Karin had been invited to a wedding in Australia. Excited, she began to plan what she would wear to the black tie event.
As she is blind and uses a guide dog, shopping for clothes can be difficult. After being ignored several times at her local shopping centre Karin went into the city in the hope of finding her dream dress. When shop assistants finally noticed her and after many ‘are you alright’ statements rather than ‘can I help you’ she managed to get several assistants in a variety of shops to listen to her request.
Each shop assistant invariably took her to the specials section, offered her unsuitable clothing, black skirts, dresses with zips up the back or simply did not understand she wanted something expensive and elegant.

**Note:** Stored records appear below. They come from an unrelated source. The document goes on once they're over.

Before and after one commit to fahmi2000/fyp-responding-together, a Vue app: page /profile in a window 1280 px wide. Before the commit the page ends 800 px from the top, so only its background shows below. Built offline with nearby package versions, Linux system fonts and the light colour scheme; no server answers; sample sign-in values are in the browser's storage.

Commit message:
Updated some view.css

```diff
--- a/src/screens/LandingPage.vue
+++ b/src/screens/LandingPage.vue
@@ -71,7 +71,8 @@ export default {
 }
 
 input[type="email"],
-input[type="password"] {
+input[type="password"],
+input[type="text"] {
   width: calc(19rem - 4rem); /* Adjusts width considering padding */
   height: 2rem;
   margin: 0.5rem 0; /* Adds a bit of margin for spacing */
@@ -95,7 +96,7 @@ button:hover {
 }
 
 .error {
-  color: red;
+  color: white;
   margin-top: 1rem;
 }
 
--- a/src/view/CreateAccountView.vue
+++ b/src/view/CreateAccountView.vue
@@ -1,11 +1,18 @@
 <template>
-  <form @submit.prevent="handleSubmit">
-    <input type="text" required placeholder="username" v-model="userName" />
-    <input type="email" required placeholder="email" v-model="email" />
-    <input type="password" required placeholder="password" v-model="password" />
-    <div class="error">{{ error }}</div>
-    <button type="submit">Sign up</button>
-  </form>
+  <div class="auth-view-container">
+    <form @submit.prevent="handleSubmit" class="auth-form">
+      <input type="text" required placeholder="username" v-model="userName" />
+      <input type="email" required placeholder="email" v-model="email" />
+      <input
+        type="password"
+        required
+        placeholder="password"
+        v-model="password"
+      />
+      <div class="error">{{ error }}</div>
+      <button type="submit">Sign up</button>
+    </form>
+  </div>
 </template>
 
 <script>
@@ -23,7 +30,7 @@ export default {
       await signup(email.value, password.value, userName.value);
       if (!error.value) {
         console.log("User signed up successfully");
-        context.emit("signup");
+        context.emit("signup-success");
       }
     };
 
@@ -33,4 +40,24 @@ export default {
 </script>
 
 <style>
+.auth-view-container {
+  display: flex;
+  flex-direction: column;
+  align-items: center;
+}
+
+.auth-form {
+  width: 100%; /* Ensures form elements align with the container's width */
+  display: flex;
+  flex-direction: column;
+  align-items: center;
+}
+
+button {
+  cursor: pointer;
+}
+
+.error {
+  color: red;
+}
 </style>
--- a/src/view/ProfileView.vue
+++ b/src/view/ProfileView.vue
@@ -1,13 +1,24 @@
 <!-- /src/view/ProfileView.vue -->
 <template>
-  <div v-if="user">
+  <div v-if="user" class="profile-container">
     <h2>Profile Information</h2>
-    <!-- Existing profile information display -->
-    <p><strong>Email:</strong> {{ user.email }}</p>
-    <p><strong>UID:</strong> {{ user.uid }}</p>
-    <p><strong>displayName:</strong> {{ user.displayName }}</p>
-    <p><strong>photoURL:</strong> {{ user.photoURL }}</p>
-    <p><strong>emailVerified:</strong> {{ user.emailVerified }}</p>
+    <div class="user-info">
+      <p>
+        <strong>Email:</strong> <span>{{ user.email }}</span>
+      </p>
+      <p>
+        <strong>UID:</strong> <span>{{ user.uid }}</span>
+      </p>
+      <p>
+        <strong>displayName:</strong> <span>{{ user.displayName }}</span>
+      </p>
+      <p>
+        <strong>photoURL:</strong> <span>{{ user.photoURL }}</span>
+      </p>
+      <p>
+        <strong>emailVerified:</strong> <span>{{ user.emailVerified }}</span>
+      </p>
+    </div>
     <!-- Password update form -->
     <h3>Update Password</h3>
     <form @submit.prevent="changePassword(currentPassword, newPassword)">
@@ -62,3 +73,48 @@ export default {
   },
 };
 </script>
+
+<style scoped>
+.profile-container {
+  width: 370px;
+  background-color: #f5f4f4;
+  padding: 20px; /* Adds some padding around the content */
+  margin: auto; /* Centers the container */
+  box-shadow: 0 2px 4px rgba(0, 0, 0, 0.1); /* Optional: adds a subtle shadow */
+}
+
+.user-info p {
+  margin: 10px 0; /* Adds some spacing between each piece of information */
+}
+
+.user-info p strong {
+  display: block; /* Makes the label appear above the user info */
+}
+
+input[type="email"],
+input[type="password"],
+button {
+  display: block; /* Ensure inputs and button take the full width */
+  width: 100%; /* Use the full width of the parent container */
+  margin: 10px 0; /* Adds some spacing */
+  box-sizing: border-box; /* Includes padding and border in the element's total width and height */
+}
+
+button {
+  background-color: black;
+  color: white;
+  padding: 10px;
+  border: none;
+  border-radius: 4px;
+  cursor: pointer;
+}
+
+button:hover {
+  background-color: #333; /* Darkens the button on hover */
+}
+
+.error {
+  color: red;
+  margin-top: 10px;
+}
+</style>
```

Frustrated, Karin returned to her local mall where a different shop assistant in an upmarket shop she had previously visited helped her find a beautiful dress.
Karin is convinced that many levels of discrimination were in evidence, particularly an assumption that it did not matter that she dressed nicely, but more importantly, that the shop assistants assumed that because she was blind she could not afford expensive garments.

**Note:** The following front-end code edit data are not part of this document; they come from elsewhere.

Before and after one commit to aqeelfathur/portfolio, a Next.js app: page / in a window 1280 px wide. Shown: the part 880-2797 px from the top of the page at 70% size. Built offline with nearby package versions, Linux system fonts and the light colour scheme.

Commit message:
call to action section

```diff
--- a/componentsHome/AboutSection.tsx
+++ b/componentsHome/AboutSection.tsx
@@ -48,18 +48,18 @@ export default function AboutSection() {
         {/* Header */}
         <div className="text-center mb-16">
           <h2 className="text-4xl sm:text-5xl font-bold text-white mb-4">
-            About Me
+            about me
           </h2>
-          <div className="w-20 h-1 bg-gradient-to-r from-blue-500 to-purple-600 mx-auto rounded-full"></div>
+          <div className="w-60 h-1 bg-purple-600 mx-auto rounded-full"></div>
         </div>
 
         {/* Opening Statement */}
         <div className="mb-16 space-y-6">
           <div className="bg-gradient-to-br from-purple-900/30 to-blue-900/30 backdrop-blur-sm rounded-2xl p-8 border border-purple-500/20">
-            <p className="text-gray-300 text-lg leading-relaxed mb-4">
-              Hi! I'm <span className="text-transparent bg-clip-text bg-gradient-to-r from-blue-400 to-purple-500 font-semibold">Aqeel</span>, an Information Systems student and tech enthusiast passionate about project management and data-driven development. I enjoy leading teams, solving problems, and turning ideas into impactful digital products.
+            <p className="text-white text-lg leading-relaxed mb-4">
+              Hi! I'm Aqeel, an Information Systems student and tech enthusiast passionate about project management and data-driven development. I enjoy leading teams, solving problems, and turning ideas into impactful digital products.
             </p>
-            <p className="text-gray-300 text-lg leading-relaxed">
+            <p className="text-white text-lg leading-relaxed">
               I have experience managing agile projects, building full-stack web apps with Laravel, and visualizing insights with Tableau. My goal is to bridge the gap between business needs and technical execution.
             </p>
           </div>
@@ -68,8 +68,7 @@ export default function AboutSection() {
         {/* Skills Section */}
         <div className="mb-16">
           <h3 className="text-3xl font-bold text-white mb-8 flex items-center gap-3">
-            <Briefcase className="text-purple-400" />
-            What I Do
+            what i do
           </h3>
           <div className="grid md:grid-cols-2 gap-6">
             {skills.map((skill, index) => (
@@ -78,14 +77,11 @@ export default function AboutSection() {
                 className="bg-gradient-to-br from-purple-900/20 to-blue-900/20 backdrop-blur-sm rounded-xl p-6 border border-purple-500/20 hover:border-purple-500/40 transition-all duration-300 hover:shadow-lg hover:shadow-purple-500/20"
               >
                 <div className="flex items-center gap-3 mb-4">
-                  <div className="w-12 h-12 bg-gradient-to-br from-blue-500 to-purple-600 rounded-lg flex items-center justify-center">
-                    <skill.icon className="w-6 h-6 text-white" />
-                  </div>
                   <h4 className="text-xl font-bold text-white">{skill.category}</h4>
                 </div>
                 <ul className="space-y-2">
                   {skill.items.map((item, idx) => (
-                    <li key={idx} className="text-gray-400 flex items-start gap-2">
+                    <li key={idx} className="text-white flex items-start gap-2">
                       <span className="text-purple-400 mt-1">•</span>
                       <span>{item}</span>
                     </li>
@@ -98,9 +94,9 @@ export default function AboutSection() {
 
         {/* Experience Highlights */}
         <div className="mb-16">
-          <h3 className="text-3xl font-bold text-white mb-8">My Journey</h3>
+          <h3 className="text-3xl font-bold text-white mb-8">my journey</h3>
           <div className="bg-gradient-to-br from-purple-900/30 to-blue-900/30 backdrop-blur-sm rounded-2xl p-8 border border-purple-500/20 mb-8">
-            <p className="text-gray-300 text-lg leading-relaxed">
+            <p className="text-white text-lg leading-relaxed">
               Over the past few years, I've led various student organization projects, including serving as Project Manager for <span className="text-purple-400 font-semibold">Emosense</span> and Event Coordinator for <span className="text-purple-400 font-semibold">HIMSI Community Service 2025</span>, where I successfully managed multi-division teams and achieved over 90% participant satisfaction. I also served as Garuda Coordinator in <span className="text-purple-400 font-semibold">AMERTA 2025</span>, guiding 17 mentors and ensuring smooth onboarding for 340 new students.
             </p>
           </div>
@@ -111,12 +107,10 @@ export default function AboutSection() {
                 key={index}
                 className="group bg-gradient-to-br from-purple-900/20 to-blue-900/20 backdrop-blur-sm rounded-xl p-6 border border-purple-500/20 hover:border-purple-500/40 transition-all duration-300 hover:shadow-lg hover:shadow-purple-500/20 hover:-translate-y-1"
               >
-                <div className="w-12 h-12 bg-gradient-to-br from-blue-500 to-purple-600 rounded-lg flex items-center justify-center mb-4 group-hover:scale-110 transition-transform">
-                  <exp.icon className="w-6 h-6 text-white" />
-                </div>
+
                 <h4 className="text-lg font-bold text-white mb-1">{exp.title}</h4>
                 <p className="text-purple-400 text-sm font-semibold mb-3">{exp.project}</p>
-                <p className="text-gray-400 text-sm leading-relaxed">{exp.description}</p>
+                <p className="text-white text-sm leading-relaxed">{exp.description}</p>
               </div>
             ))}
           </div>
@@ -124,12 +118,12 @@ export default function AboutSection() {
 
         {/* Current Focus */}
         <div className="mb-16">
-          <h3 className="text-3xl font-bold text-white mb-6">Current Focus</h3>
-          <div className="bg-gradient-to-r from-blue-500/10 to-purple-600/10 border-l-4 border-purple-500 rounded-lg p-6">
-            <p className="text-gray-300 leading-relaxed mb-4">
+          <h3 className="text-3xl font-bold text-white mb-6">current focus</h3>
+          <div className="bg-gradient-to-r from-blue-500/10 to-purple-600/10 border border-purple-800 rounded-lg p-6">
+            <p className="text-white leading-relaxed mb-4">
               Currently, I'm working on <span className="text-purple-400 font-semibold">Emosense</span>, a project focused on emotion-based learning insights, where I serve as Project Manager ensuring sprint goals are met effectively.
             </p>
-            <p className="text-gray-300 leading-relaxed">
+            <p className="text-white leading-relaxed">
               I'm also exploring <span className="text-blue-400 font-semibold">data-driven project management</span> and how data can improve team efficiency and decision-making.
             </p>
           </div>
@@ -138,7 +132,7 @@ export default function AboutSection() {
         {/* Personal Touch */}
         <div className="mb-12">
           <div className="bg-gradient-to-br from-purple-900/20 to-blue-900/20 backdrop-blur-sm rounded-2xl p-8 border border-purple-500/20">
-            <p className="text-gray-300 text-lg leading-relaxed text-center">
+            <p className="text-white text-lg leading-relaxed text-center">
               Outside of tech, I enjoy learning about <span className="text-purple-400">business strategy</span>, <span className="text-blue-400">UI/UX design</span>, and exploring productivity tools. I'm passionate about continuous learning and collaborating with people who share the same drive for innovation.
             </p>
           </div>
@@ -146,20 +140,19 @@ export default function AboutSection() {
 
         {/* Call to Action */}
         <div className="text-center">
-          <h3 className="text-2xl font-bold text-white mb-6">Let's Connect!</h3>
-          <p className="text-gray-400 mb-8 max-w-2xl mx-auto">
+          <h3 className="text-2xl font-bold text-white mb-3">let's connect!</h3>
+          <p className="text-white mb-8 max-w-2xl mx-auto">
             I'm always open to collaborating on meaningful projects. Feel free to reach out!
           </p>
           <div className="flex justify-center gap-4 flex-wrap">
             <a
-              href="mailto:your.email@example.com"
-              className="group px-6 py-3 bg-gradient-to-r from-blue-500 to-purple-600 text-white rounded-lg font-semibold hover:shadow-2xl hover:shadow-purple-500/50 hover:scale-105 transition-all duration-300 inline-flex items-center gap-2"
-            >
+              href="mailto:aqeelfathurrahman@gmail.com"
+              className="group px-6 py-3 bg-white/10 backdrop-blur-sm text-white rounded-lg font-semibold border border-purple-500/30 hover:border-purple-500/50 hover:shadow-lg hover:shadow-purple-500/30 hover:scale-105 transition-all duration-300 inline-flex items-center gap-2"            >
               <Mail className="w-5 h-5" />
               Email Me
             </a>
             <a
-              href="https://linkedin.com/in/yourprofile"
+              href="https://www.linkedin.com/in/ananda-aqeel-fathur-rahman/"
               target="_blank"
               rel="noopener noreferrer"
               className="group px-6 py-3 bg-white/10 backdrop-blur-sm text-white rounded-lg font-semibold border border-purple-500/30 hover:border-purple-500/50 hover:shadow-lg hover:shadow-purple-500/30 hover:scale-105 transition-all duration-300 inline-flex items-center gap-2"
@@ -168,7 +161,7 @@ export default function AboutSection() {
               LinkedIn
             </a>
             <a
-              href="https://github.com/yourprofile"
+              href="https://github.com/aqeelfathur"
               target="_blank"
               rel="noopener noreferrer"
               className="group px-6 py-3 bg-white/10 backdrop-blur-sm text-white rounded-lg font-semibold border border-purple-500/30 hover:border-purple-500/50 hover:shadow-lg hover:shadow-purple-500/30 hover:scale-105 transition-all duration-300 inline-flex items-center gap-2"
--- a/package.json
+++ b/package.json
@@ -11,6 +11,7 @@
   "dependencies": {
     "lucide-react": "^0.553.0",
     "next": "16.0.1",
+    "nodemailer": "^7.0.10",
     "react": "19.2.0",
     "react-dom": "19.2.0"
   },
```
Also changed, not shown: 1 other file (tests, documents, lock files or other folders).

Accessibility legislation could require education and training for the retail sector to help them treat disabled people with equality and dignity.

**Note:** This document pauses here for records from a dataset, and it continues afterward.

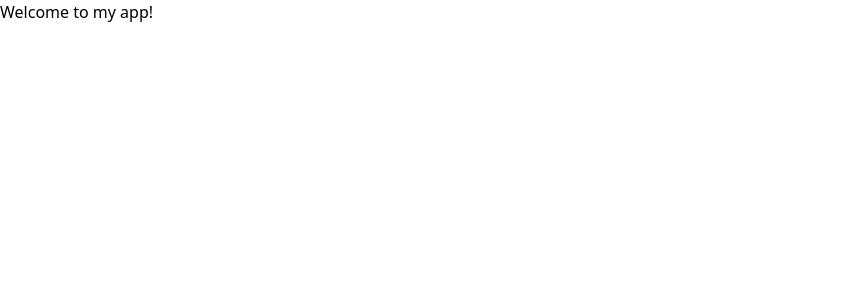
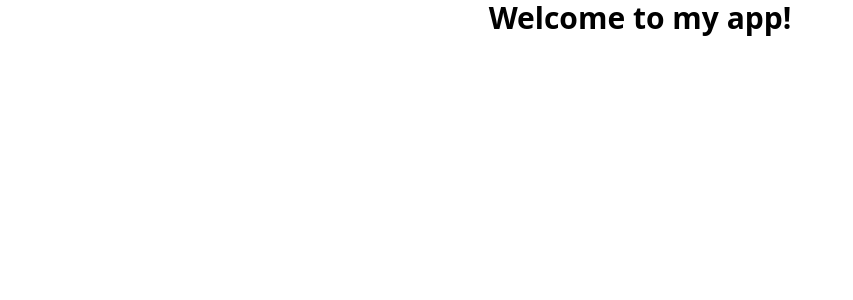
Before and after one commit to neaguolt/NJS-nextMatch, a Next.js app: page / in a window 1280 px wide. Shown: the top 300 px of the page, without its empty margins (0-853 px from the left). Built offline with nearby package versions, Linux system fonts and the light colour scheme.

Commit message:
Add samo styling to text

```diff
--- a/src/app/page.tsx
+++ b/src/app/page.tsx
@@ -2,7 +2,7 @@
 export default function Home() {
   return (
     <div>
-      Welcome to my app!
+      <h1 className='text-3xl font-semibold text-center'>Welcome to my app! </h1>
     </div>
   );
 }
```
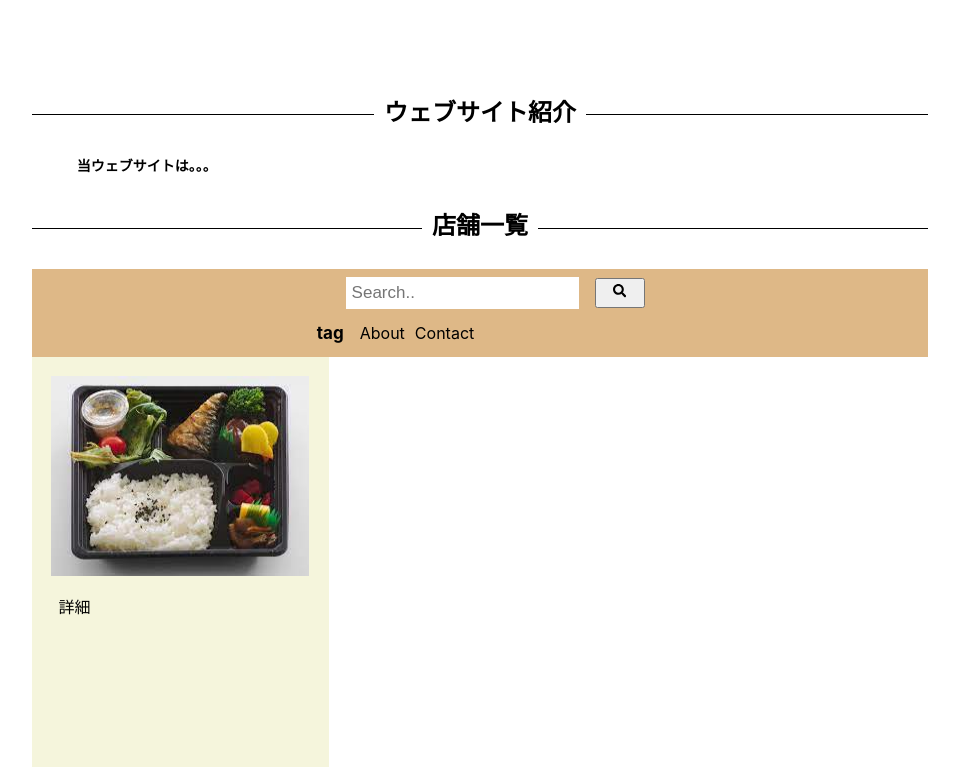
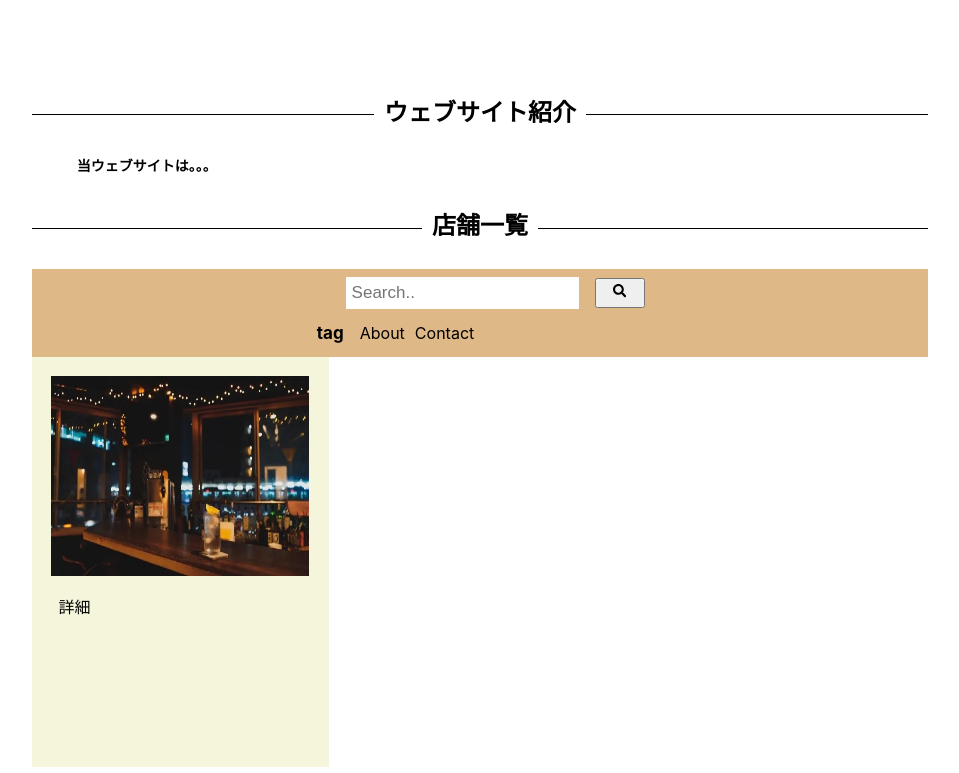
Before and after one commit to YoshiKitaguchi/follow-rice, a React (Create React App) app: page / in a window 1280 px wide. Shown: the part 402-1175 px from the top of the page, without its empty margins (160-1119 px from the left). Built offline with nearby package versions, Linux system fonts and the light colour scheme.

Commit message:
upload image

```diff
--- a/src/components/Homepage/StoreList/StoreList.js
+++ b/src/components/Homepage/StoreList/StoreList.js
@@ -1,8 +1,6 @@
 import React, { useState } from 'react';
 import classes from './StoreList.module.css';
-import b1 from '../../image/bento1.jpg';
-// import b2 from '../../image/bento2.jpg';
-// import b3 from '../../image/bento3.jpg';
+import s1_1 from '../../image/s1_1.jpg';
 import CustomPopup from '../CustomPopup/CustomPopup';
 // import  Text  from "react-native";
 
@@ -17,7 +15,7 @@ const useStoreList = () => {
         <div className={classes.box}>
             <div className={classes.row}>
                 <div className={classes.column} onClick={(e) => setVisibility(!visibility)}>
-                    <img className={classes.image} src={b1} alt='b1' />
+                    <img className={classes.image} src={s1_1} alt='s1_1' />
                     <div>詳細</div>
                 </div>
 
```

This is my access story, it is one of many. I'm sharing it because I want a law that puts accessibility at the heart of an inclusive Aotearoa New Zealand.